Finally, is lived experience of mental health problems alone enough to brand somebody an ‘expert by experience’, or does there need to be an agreed level of research experience too? Whilst experts by experience are deemed to add a wealth of benefits to a study that a researcher without lived experience can provide, I feel – and it is the McPin Foundation’s position too – that it is important that the ‘research’ aspect of the role is not overlooked. And indeed, I feel that in my experience of working with peer researchers, in addition to their lived experience of mental health, they also have strong research skills, often academically recognised by PhDs or Masters Degrees, or sometimes just in prior research experience. I personally believe it is important that the prefix of ‘peer’ to the title of researcher does not overshadow these important research skills. The term ‘expert by experience’ attempts to promote the idea that experiential knowledge is just as powerful as professional knowledge, but let’s not forget to acknowledge people’s professional knowledge too. Just as nobody likes to be defined by their label of mental illness, I feel it is important that we acknowledge the research skills that experts by experience bring and not just their contribution of a lived experience perspective.
To reflect, I feel that exactly who qualifies as an ‘expert by experience’ is a contentious and as yet ill-defined concept. Ultimately, perhaps ‘experts by experience’ are unique to each research study, depending on the research topic, methodology and research participants. In this case, do we even need to provide a blanket definition of experts by experience? Could this even hinder the flexibility for who can qualify as an expert by experience? What do you think? Can you tell us of any other papers or blogs that also discuss this?

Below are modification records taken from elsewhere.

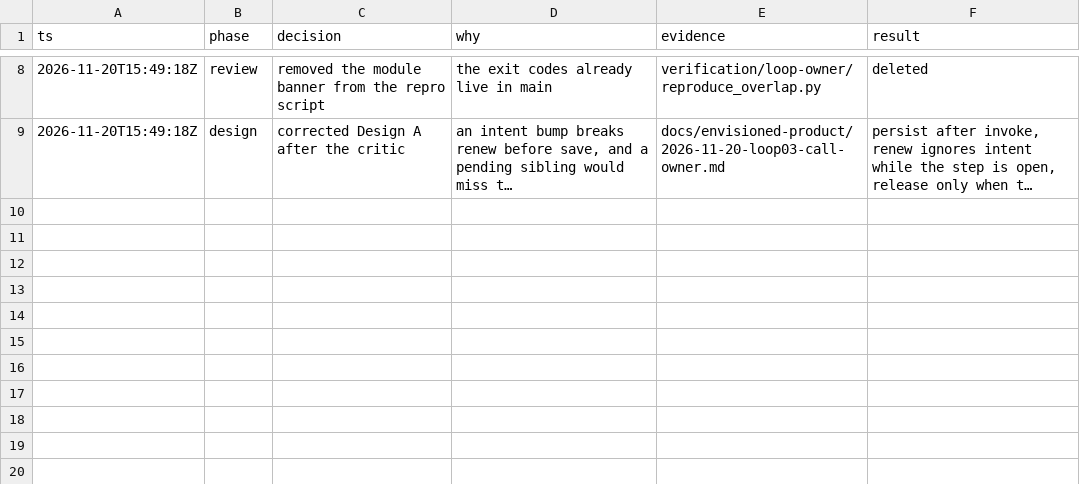
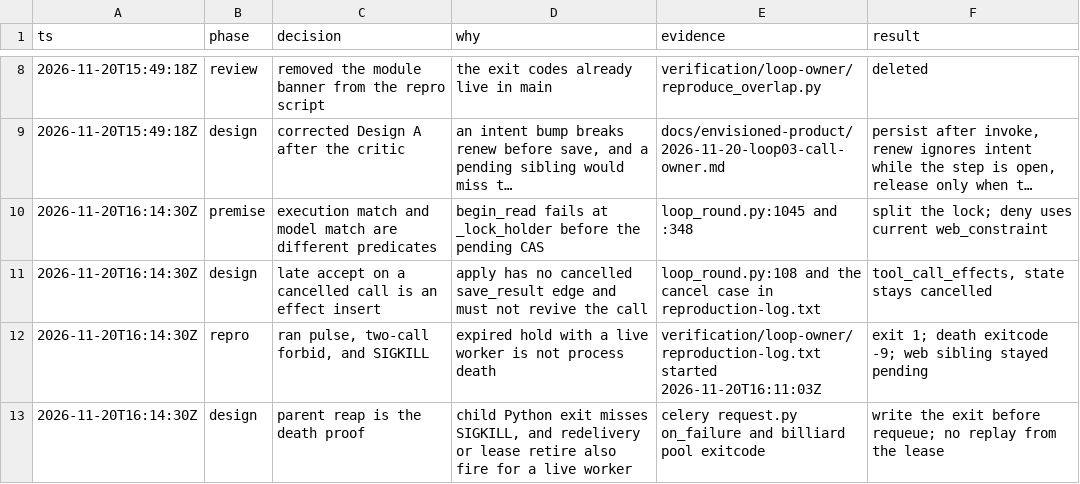
Before and after one commit to y4483784-png/omni-butler, a TSV file: verification/loop-owner/decisions.tsv, drawn as a sheet; only a part is shown, gaps mark what is left out; long unchanged cells end in …; the diff names each change by its address in the sheet, - before the commit and + after, or states it on an @@ line.

```diff
--- a/verification/loop-owner/decisions.tsv
+++ b/verification/loop-owner/decisions.tsv
+row 10: 2026-11-20T16:14:30Z | premise | execution match and model match are different predicates | begin_read fails at _lock_holder before the pending CAS | loop_round.py:1045 and :348 | split the lock; deny uses current web_constraint
+row 11: 2026-11-20T16:14:30Z | design | late accept on a cancelled call is an effect insert | apply has no cancelled save_result edge and must not revive the call | loop_round.py:108 and the cancel case in reproduction-log.txt | tool_call_effects, state stays cancelled
+row 12: 2026-11-20T16:14:30Z | repro | ran pulse, two-call forbid, and SIGKILL | expired hold with a live worker is not process death | verification/loop-owner/reproduction-log.txt started 2026-11-20T16:11:03Z | exit 1; death exitcode -9; web sibling stayed pending
+row 13: 2026-11-20T16:14:30Z | design | parent reap is the death proof | child Python exit misses SIGKILL, and redelivery or lease retire also fire for a live worker | celery request.py on_failure and billiard pool exitcode | write the exit before requeue; no replay from the lease
```
Also changed, not shown: 3 other files.
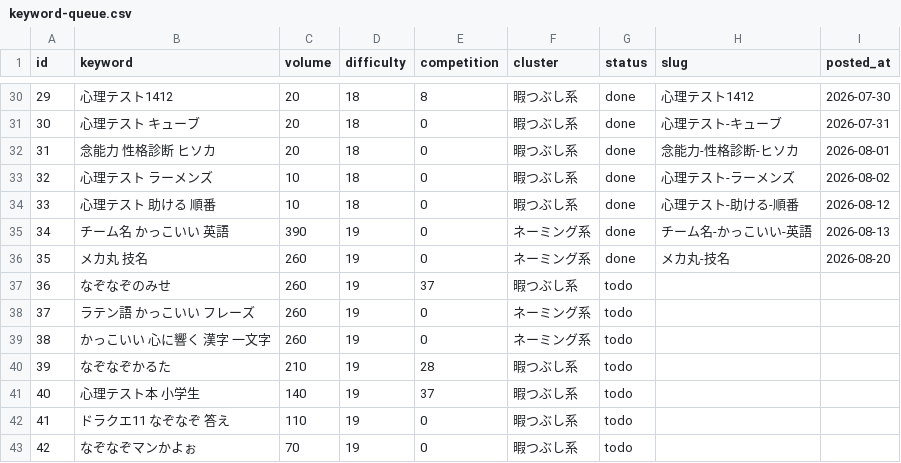
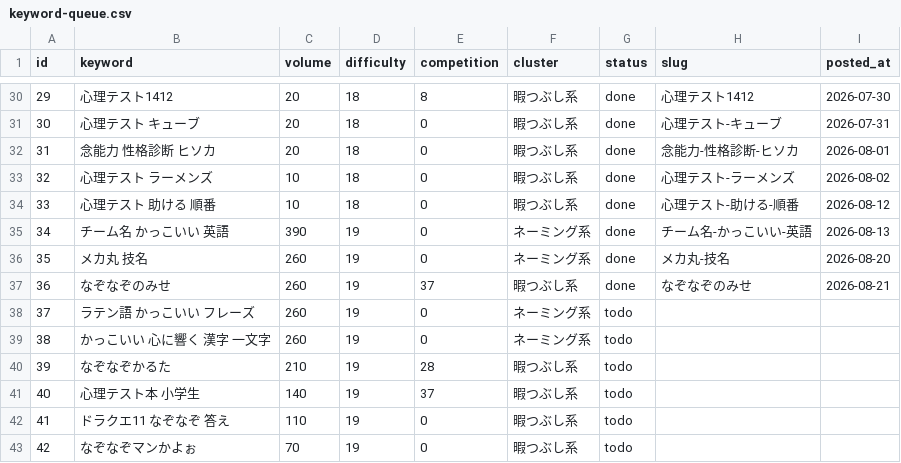
Before and after one commit to jadbac2310-eng/himaname, a CSV file: data/keyword-queue.csv, drawn as a sheet; only a part is shown, gaps mark what is left out.

```diff
--- a/data/keyword-queue.csv
+++ b/data/keyword-queue.csv
@@ -36,3 +36,3 @@ id,keyword,volume,difficulty,competition,cluster,status,slug,posted_at
 35,メカ丸 技名,260,19,0,ネーミング系,done,メカ丸-技名,2026-08-20
-36,なぞなぞのみせ,260,19,37,暇つぶし系,todo,,
+36,なぞなぞのみせ,260,19,37,暇つぶし系,done,なぞなぞのみせ,2026-08-21
 37,ラテン語 かっこいい フレーズ,260,19,0,ネーミング系,todo,,
```
Also changed, not shown: 4 other files.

All views and opinions in this blog are the author’s own and do not necessarily reflect the McPin Foundations views.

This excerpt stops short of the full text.